::: EXTRACTED DATA

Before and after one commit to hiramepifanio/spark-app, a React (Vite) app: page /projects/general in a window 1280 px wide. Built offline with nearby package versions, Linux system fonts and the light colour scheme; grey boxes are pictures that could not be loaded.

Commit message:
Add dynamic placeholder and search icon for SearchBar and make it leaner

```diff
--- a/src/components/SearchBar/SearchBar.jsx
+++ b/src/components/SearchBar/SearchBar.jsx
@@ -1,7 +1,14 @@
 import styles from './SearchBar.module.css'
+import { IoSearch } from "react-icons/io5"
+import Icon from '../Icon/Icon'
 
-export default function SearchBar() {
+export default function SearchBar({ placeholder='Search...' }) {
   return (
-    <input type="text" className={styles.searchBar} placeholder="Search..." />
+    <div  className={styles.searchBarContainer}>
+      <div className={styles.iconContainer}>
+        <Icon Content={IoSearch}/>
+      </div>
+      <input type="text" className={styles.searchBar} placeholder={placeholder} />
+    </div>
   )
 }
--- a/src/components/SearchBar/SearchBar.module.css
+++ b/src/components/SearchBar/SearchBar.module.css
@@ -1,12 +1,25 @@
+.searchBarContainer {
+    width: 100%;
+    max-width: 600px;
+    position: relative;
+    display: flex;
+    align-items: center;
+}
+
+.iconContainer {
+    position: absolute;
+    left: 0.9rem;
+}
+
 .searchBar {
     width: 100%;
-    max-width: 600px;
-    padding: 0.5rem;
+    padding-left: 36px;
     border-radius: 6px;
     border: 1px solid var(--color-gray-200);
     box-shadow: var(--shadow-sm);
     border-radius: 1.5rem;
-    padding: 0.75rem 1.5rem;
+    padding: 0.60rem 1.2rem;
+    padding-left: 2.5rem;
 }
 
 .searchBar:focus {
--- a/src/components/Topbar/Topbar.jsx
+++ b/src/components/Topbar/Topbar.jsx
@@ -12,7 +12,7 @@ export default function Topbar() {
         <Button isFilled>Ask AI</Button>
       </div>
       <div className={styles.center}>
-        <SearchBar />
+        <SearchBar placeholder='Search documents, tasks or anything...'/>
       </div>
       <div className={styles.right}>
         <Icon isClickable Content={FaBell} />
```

::::::
::: EXTRACTED DATA

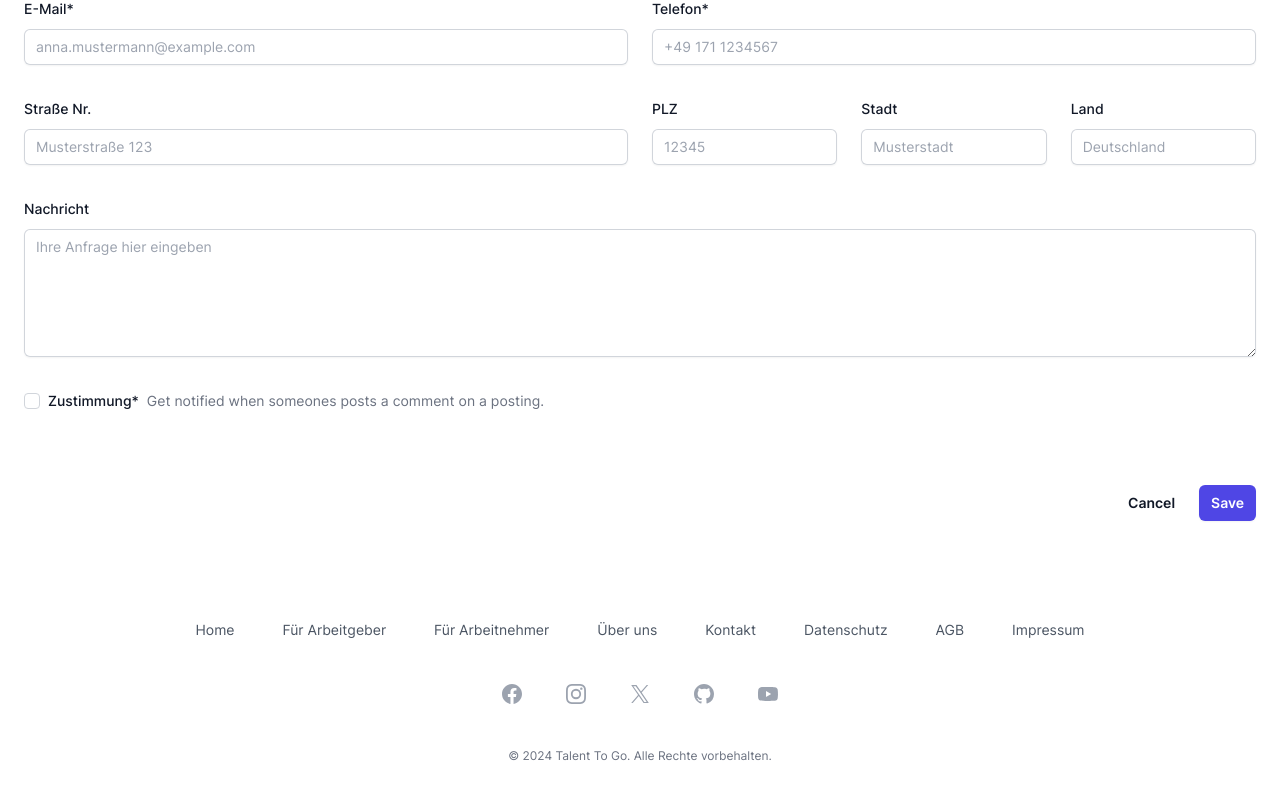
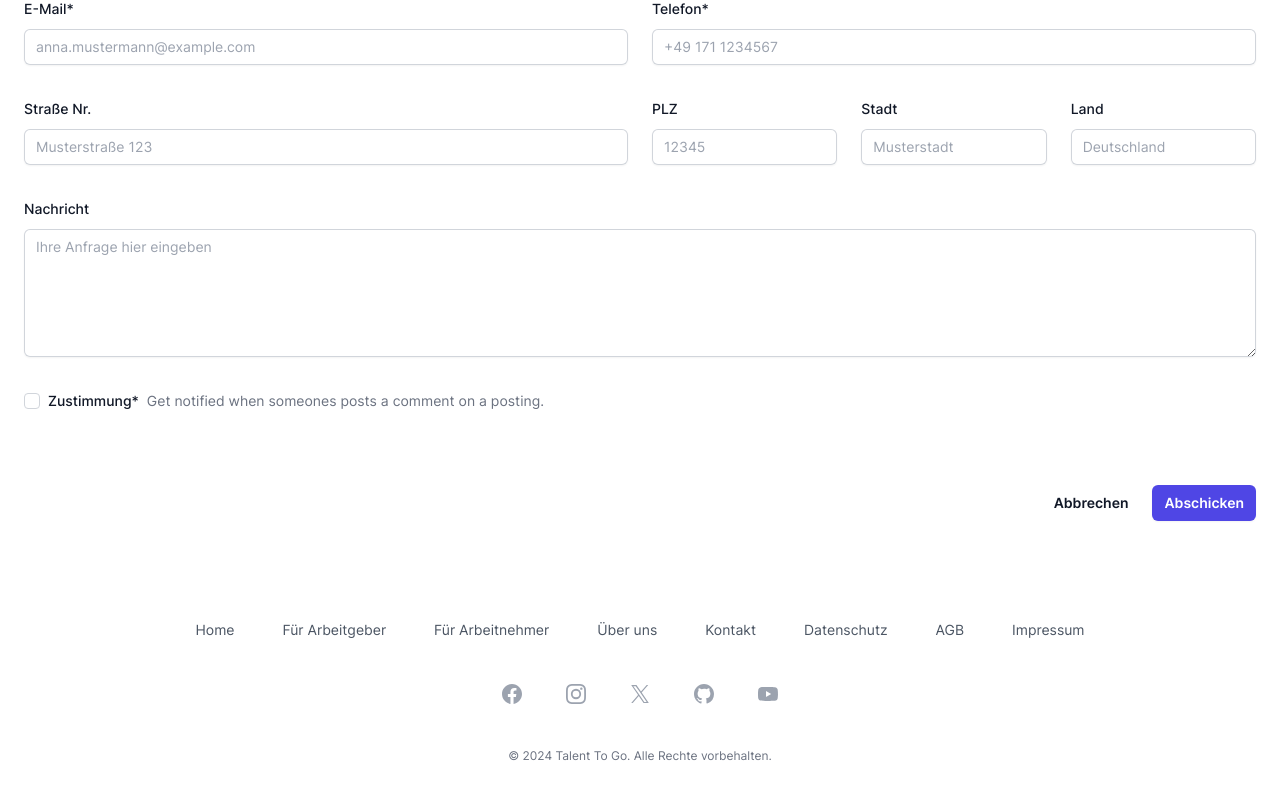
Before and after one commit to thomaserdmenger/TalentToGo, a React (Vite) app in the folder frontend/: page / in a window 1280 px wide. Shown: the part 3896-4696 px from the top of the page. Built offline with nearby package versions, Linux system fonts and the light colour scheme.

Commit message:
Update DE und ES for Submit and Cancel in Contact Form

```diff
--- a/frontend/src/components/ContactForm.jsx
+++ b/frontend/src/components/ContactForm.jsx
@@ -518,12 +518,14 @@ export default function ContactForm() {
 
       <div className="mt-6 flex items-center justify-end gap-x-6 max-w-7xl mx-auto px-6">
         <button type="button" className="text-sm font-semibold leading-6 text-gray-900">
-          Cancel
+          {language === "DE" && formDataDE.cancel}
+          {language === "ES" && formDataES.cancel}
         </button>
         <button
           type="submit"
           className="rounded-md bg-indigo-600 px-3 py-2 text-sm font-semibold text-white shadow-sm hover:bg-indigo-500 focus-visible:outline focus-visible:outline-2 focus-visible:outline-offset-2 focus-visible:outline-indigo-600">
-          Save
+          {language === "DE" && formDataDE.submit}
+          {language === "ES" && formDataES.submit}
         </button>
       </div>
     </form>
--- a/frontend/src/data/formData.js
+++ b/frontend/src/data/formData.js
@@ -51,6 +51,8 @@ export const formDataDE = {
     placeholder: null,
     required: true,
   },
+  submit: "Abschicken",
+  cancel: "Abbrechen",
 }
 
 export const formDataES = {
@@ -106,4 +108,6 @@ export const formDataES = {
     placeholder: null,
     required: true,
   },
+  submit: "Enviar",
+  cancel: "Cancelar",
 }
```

::::::

WHAT IS REQUIRED — When a line of the records has the word "padding", pick it out and copy it.

EXERCISE SOLUTION —
-    padding: 0.5rem;
+    padding-left: 36px;
-    padding: 0.75rem 1.5rem;
+    padding: 0.60rem 1.2rem;
+    padding-left: 2.5rem;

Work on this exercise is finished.